Announcement and Recommended Reading

Announcements and Recommended Reading

Free Webinars for CDFIs on Financing Healthy Foods
Community development financial institution (CDFI) staff are invited to attend technical assistance webinars on financing healthy foods. Topics range from strengthening rural grocery stores to analyzing a farm loan. This CDFI Fund initiative seeks to boost the ability of CDFIs to deliver financial products and services to underserved communities. The first webinar occurs Tuesday, August 28; please register for each webinar separately.

Deadline Extended for Independent Foreclosure Review
Eligible borrowers can request a free independent foreclosure review through December 31, 2012. The Federal Reserve Board of Governors and the Office of the Comptroller of Currency announced the extension, which gives borrowers several more months to request a review. More information about the review process is available on this website. Videos explaining the independent foreclosure review process in English and Spanish are also available on the site.

Call for Session Proposals for 2013 National Brownfields Conference
This conference—scheduled for May 15–17, 2013, in Atlanta—focuses on economic redevelopment and environmental revitalization. Ideas for session proposals must be submitted electronically by August 24, 2012. Topic areas include technical assistance, financing redevelopment opportunities, real estate and development, planning for a better environment, community, and others. The U.S. Environmental Protection Agency and the International City/County Management Association will cohost the conference.

Remaking America for the 21st Century: Reclaiming Vacant Properties
Problem or asset? Blight or benefit? The Center for Community Progress explored these real estate questions at its fourth annual "Reclaiming Vacant Properties" conference. Practitioners, researchers, and other key stakeholders participated in the June 2012 event in New Orleans that focused on strategies and solutions for transforming vacant and abandoned properties. Conference sessions highlighted innovative strategies for rebuilding properties and showcased a variety of renewal efforts in cities and communities. View conference presentations and additional information on the Center for Community Progress's website.

Call for Research Papers to Household Financial Stability Symposium
The St. Louis Fed and Washington University seek research papers for "Restoring Household Financial Stability after the Great Recession: Why Balance Sheets Matter." Focused on the critical role of household balance sheets in achieving sustained economic growth, the symposium is scheduled for February 5–7, 2013, in St. Louis. Abstracts must be submitted by September 24, 2012.

New Report Examines Private Student Loan Debt
Private student loan debt grew from less than $5 billion in 2001 to more than $20 billion in 2008, then declined to less than $6 billion in 2011, according to a report from the Consumer Financial Protection Bureau and U.S. Department of Education.

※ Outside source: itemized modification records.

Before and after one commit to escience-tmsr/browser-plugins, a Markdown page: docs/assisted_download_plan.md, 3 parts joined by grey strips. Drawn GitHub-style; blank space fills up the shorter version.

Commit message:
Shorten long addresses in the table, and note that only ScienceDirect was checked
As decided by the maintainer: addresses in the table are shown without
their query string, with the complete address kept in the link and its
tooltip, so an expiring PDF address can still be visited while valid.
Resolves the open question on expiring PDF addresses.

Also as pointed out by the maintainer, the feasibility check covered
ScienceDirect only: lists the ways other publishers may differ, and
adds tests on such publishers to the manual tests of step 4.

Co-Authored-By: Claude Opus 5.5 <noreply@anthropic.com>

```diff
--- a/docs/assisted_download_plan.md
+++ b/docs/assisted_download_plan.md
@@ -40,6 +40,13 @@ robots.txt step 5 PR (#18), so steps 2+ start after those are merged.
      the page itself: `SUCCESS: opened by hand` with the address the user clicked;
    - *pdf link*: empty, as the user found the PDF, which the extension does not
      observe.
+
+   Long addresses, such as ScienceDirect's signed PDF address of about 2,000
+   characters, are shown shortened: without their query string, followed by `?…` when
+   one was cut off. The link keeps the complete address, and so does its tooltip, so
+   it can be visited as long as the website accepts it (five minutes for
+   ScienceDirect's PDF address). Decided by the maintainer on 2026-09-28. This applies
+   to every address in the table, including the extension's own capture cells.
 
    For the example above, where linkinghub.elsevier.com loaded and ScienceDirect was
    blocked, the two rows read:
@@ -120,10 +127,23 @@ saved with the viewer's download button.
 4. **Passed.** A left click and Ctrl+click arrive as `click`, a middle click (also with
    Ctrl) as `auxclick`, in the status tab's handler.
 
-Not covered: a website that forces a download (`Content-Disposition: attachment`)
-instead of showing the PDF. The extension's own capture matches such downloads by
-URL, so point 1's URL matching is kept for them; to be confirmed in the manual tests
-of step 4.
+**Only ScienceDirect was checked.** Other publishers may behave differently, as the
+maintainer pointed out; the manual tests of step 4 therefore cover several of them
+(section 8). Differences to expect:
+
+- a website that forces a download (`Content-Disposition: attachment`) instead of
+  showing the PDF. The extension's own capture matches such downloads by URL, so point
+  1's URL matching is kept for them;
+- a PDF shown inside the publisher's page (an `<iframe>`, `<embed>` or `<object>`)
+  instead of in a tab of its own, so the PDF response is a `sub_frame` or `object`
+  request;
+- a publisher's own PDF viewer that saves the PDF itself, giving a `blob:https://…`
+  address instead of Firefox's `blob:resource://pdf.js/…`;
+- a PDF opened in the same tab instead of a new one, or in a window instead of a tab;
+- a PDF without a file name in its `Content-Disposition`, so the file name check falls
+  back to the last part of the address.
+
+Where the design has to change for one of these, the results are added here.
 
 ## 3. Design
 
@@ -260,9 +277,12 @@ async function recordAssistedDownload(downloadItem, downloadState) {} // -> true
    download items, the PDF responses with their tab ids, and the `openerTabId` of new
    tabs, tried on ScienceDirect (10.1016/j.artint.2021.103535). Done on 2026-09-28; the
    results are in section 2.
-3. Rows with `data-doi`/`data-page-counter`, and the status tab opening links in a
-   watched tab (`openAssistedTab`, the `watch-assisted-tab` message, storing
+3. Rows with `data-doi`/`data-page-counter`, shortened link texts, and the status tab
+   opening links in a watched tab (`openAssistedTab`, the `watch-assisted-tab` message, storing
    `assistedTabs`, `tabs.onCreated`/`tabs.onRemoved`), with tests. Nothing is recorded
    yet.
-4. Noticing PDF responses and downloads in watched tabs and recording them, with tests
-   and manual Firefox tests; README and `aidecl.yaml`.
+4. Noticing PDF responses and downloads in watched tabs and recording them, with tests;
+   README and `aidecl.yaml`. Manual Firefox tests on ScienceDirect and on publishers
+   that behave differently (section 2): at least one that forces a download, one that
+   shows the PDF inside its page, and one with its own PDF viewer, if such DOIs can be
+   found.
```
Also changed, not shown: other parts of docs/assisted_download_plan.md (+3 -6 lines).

The report suggests that students in many cases borrowed more than they needed, sometimes without understanding important loan terms. The report also suggests that lenders increasingly marketed and disbursed loans directly to students without involving college financial aid offices that could help determine true financial need.

Tax Credit Program Helps Support Low-income Communities
The U.S. Department of Treasury's Community Development Financial Institutions Fund has announced its 2012 round of the New Markets Tax Credit program. Up to $5 billion in tax credits is available for 2012, pending congressional authorization. Learn more about requirements and deadlines by visiting the fund's website. The tax credit program was established by Congress in 2000 to spur new or increased investments into operating businesses and real estate projects located in low-income communities.

What Are People Doing Who Aren't Looking for a Job?
What are people who recently have left the labor force doing, and does their current status shed some light on which of them are most likely to return to the market in the near future? Research economist Julie Hotchkiss explores this issue in a macroblog post titled "Labor Force Nonparticipants: So What Are They Doing?" and determines that since the beginning of the recession, those who have left the labor force within the previous year have been citing more frequently the reasons of "School" and "Other." Hotchkiss concludes that the high number of those leaving for educational pursuits suggests that these individuals should reenter the labor force with better aligned, and in some cases, enhanced skills, but she is unable to draw any conclusions from the rise in the number of "Other."

Will More People Enter the Labor Force?
In the macroblog post "Will Labor Force Participation Continue to Rise?" Atlanta Fed research economist Melinda Pitts examines data on transitions into the labor force, primarily for those individuals who indicated "Other" as a reason for their nonparticipation in the labor force and are aged 25 to 54. Delving into this data, Pitts looks at whether the individuals in the group are classified as marginally attached to the labor market, one indicator of whether they plan to reenter the labor force. Pitts concludes that we may see higher rates of return to the labor force going forward.

The Skills Gap: Still Trying to Separate Myth from Fact
Skills mismatch problems are no greater in this period postrecession than they were prior to the recession, posit Dave Altig, research director, and John Robertson, senior economist in the Atlanta Fed research department. Their macroblog post presents some of the results of a recent survey of about 100 businesses in the Sixth District represented by the Atlanta Fed. From these survey results and ongoing research on the topic, Altig and Robertson conclude that skill gaps are not the major source of our current labor market weaknesses.